Task directions: The expected answer is a single number, namely how many lines in the data below hold the word "that".

==*==

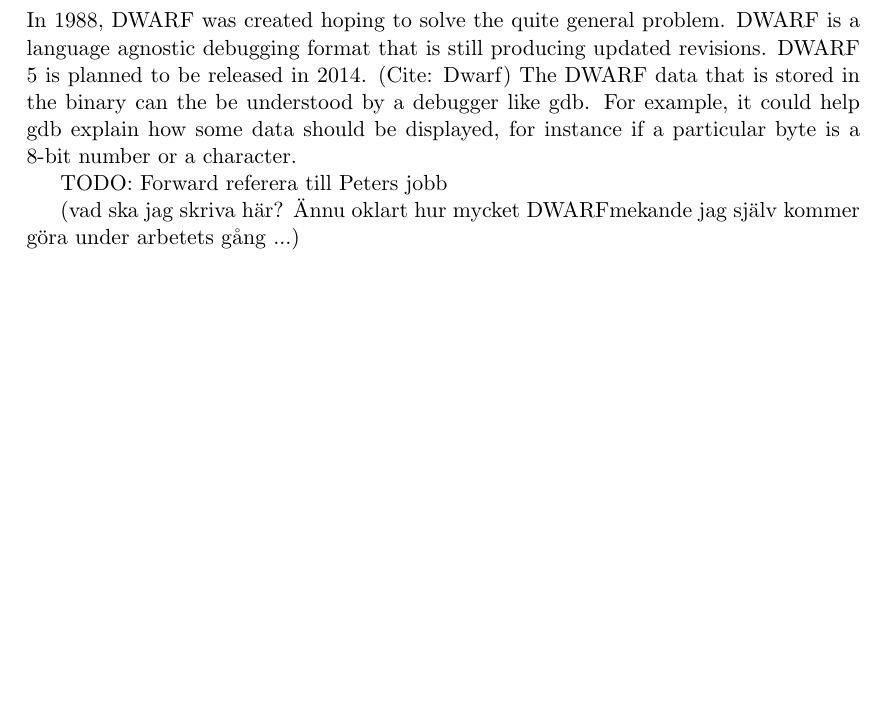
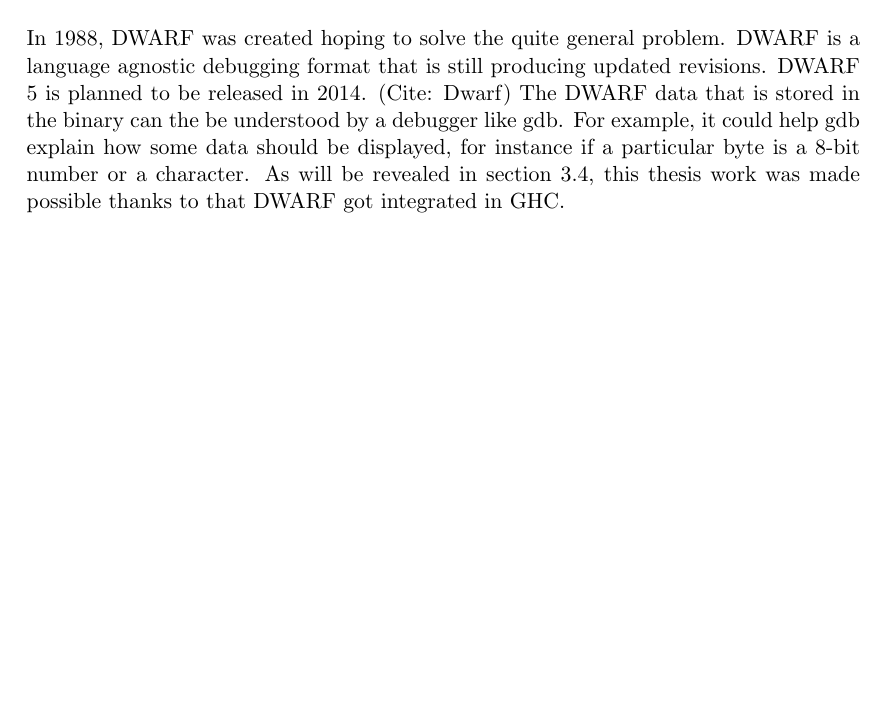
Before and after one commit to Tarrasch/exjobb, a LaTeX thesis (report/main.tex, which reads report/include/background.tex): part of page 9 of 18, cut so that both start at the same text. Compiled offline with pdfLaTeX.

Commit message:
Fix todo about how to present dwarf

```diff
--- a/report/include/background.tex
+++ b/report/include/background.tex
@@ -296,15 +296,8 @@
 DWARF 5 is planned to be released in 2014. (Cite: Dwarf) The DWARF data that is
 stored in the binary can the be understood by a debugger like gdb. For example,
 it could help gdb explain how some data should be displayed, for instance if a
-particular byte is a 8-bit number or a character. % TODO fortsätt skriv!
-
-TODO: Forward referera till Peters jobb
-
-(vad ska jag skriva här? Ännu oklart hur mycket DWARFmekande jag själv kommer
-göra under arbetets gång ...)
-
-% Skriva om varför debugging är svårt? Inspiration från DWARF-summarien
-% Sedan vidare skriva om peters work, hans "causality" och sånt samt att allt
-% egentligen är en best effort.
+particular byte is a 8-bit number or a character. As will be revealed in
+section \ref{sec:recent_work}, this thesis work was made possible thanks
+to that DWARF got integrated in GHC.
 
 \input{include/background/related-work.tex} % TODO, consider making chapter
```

==*==

Result: 3